▶ _Problem requirements_: Scan the listing below for lines with "white" in them. Give their number and nothing more.

+ + +

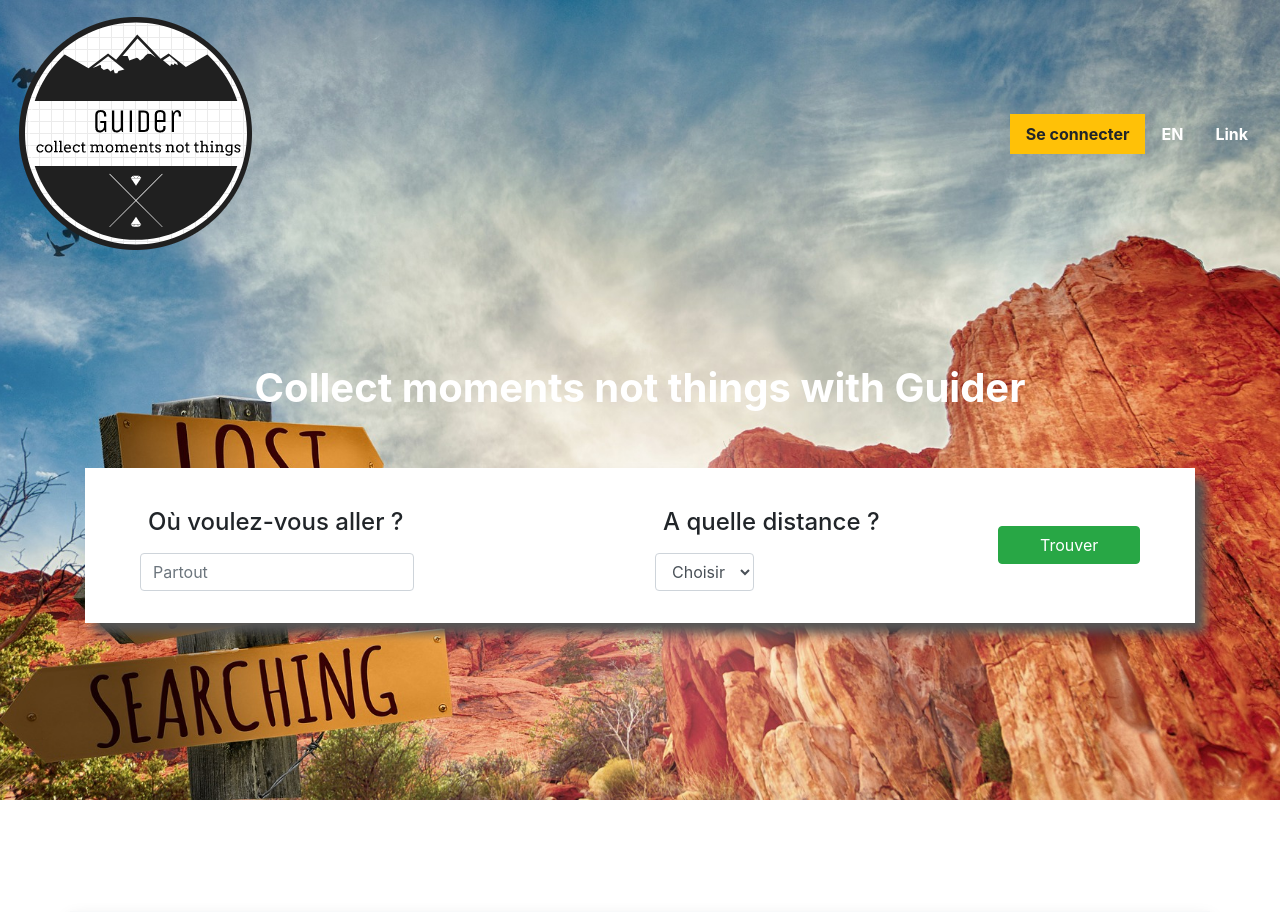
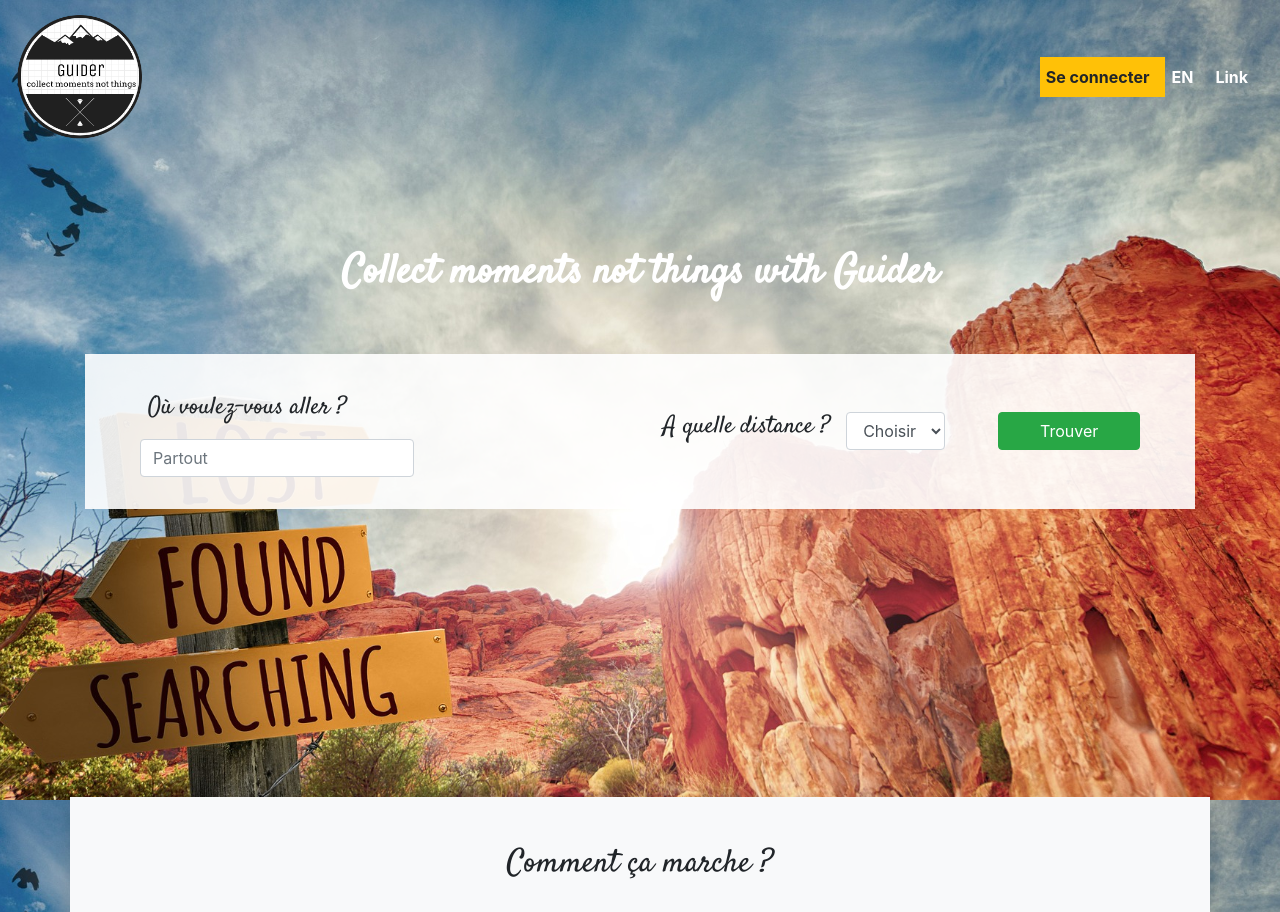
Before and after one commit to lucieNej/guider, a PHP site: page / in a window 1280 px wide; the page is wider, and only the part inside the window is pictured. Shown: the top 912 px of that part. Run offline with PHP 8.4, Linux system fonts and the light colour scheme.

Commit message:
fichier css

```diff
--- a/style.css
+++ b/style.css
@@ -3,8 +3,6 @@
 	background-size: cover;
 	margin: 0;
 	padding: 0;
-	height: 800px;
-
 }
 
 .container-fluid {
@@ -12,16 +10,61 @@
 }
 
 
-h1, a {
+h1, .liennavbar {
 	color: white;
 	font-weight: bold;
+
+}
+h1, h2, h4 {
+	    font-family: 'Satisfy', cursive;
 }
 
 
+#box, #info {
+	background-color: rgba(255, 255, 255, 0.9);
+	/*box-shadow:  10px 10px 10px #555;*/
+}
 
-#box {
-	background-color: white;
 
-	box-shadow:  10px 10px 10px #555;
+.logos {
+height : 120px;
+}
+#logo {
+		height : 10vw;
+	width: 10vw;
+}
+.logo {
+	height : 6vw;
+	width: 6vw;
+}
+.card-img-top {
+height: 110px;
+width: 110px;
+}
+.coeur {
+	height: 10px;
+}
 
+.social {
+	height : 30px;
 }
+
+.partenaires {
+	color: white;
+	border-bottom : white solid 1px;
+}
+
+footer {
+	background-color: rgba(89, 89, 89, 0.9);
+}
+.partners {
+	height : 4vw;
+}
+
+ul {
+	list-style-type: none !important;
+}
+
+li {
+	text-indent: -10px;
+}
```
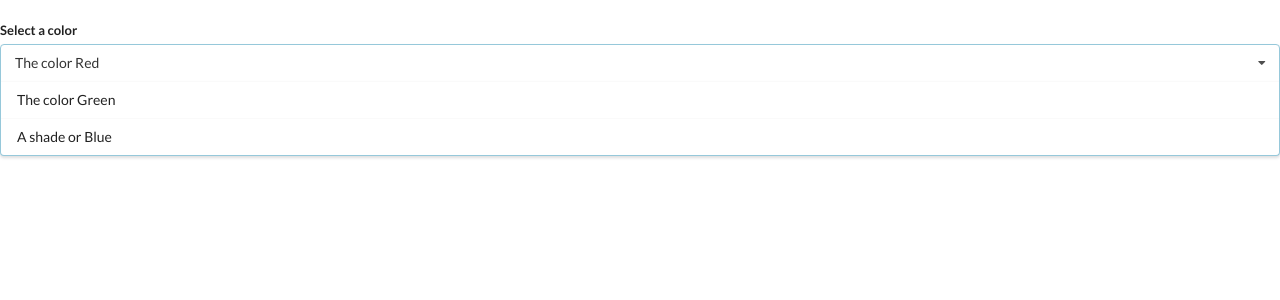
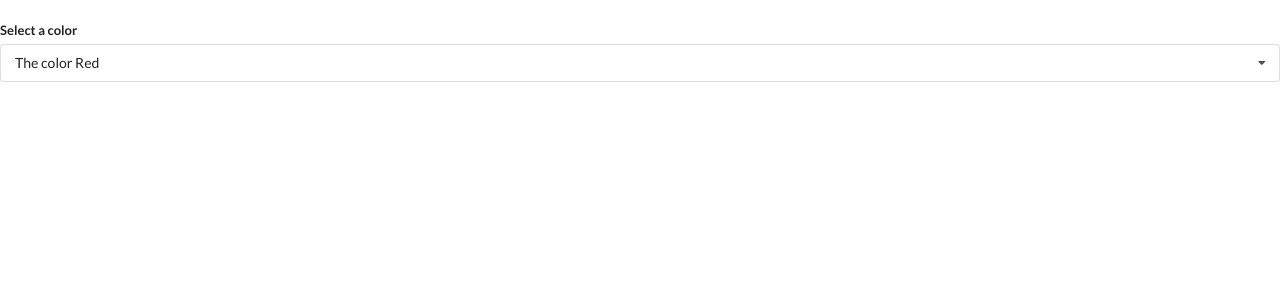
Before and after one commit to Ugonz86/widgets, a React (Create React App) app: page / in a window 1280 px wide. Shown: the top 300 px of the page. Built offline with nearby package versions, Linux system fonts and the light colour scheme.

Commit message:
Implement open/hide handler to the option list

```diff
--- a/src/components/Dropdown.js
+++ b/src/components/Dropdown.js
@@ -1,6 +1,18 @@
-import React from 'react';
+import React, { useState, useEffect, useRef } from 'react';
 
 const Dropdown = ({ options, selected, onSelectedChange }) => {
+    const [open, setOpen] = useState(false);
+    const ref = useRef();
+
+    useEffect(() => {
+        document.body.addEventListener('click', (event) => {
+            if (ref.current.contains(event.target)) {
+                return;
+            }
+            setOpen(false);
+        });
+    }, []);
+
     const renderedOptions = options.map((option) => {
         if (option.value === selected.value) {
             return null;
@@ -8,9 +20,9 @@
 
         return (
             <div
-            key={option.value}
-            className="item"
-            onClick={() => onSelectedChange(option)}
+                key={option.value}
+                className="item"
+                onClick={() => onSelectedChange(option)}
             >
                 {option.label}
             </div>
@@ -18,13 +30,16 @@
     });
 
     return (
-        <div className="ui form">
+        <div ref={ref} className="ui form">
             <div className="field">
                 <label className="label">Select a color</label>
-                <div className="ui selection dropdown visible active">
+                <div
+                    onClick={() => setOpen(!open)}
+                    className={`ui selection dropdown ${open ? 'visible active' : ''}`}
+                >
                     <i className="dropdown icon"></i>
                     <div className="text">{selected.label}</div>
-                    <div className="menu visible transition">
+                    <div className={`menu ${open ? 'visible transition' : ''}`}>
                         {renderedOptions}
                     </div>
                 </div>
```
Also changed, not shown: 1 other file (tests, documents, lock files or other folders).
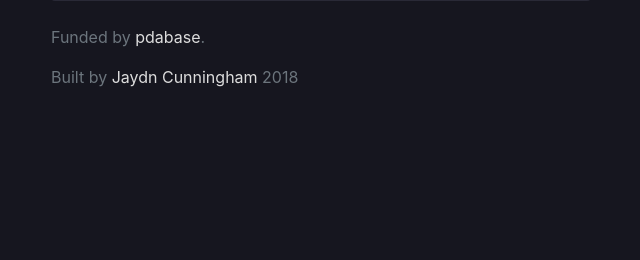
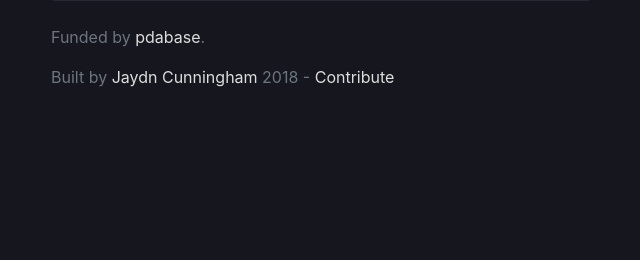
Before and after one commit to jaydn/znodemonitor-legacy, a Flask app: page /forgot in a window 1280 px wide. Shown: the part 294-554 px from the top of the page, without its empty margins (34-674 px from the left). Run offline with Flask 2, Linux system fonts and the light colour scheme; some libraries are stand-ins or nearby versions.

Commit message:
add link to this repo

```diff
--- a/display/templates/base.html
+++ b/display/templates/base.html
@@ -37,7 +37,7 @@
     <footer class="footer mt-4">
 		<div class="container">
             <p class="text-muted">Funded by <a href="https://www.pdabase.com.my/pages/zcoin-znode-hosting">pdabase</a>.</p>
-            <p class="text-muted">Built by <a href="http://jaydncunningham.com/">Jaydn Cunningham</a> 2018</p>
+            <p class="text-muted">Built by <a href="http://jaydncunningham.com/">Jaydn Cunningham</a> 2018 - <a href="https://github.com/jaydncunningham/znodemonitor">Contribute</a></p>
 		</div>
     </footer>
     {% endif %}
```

+ + +

▶ _Written solution_: 4